Many teenagers suffer from acne and both teenagers and actors can testify that finding the right products and even medications is tricky. Many medications designed to address the bacterial condition leave people with severely dry skin.
It also stands that many of the over-the-counter pharmacy medications available are all chemical treatments that cause long-term skin damage. Benzoyl peroxide (an aggressive chemical), retinoids, antibiotics are all antibacterial and kill both the good and bad bacteria on your skin. Many of these medications also affect the production of natural skin oils.
A new skincare medication has been developed, based on a probiotic using bacteriophages (viruses that can infect and sometimes kill bacteria). The medication is called Phyla’s 3- Step Acne Fighting Phage Kit.
The medication’s formula is based on phyla created by microbiologist Dr. Yug Varma. These are the active ingredient in the new medication. Varma works at University of California – San Francisco, with funding provided by P&G Ventures.
The research has arisen from the studies into the microbiome that have accelerated over the past decade. Microbiome research is focused in understanding the nature of microbial communities at different niches within and on the human body.
As Tim Sandle has written before: “The human body is an intricate system that hosts trillions of microbial cells across the epithelial surface, and within the mouth and gut. These microorganisms play a role in human physiology and organ function, including digestion and immunity.”
Bacteriophages do not target bacteria in general. Each phage targets a specific type of bacterium, attaching onto the surface of the bacterial cell and then entering. Globally it is estimated that the bacteriophage population is larger than the population of all organisms, including bacteria put together.

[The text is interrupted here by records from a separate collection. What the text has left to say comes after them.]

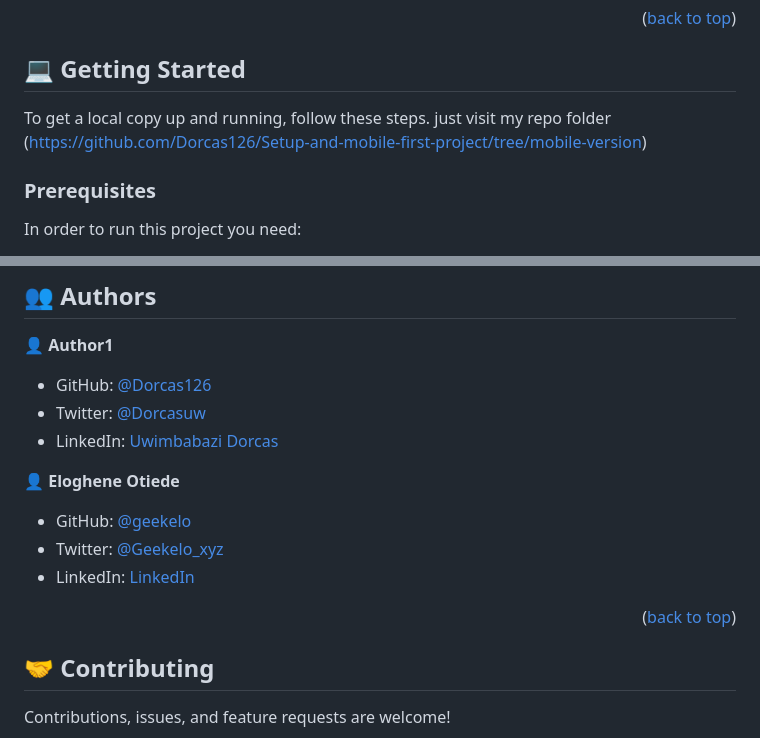
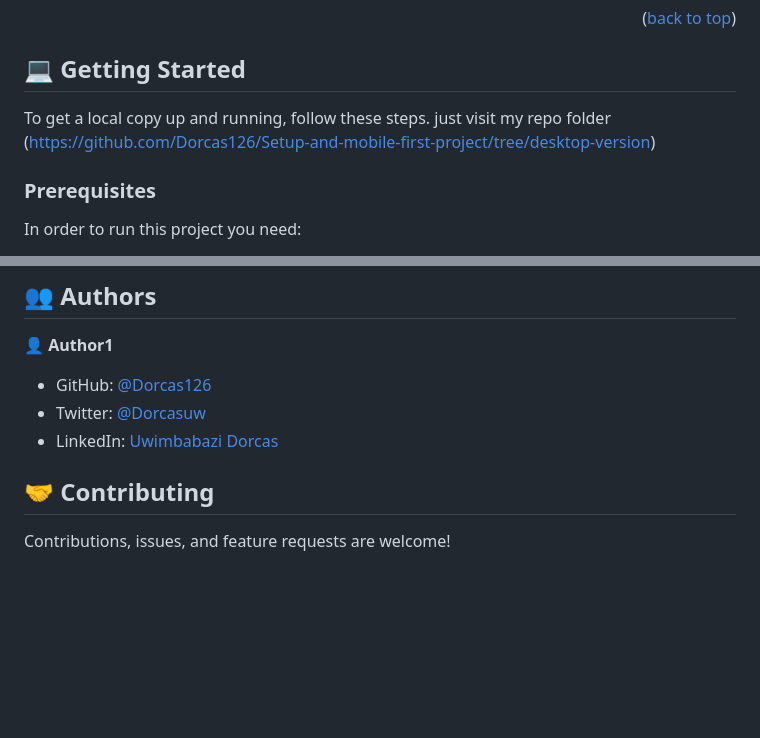
Before and after one commit to Dorcas126/Setup-and-mobile-first-project, a Markdown page: README.md, 2 parts joined by grey strips. Rendered like a GitHub page; blank space fills up the shorter version.

```diff
--- a/README.md
+++ b/README.md
@@ -80,7 +80,7 @@ and styled it , by giving it a color.
 ## 💻 Getting Started
 
 To get a local copy up and running, follow these steps.
-just visit my repo folder (https://github.com/Dorcas126/Setup-and-mobile-first-project/tree/mobile-version)
+just visit my repo folder (https://github.com/Dorcas126/Setup-and-mobile-first-project/tree/desktop-version)
 
 ### Prerequisites
 
@@ -125,15 +125,6 @@ Linters
 - Twitter: [@Dorcasuw](https://twitter.com/Dorcasuwi)
 - LinkedIn: [Uwimbabazi Dorcas](https://www.linkedin.com/in/uwimbabazi-dorcas-956a5a226/)
 
-👤 **Eloghene Otiede**
-
-- GitHub: [@geekelo](https://github.com/geekelo)
-- Twitter: [@Geekelo_xyz](https://twitter.com/Geekelo_xyz)
-- LinkedIn: [LinkedIn](https://linkedin.com/in/eloghene-otiede)
-
-<p align="right">(<a href="#readme-top">back to top</a>)</p>
-
-
 <!-- CONTRIBUTING -->
 
 ## 🤝 Contributing
```
Also changed, not shown: other parts of README.md (+1 -1 lines).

Trials show the medication achieves up to a 90 percent reduction in acne causing bacteria (Cutibacterium acnes). The organism is part of the commensal flora of the skin, colonizing pilous follicles and sebaceous glands. The medication gets to the root cause by killing only the acne-causing bacteria (C. acnes) and lets beneficial bacteria flourish.
The medication also achieves an average 50 percent increase in microbiome diversity. Increasing the diversity of skin borne bacteria is important because people with a high microbiome diversity have less (or even no) acne.
Trials also show that the skin medication avoids the excess drying out of the skin or other side effects associated with current products.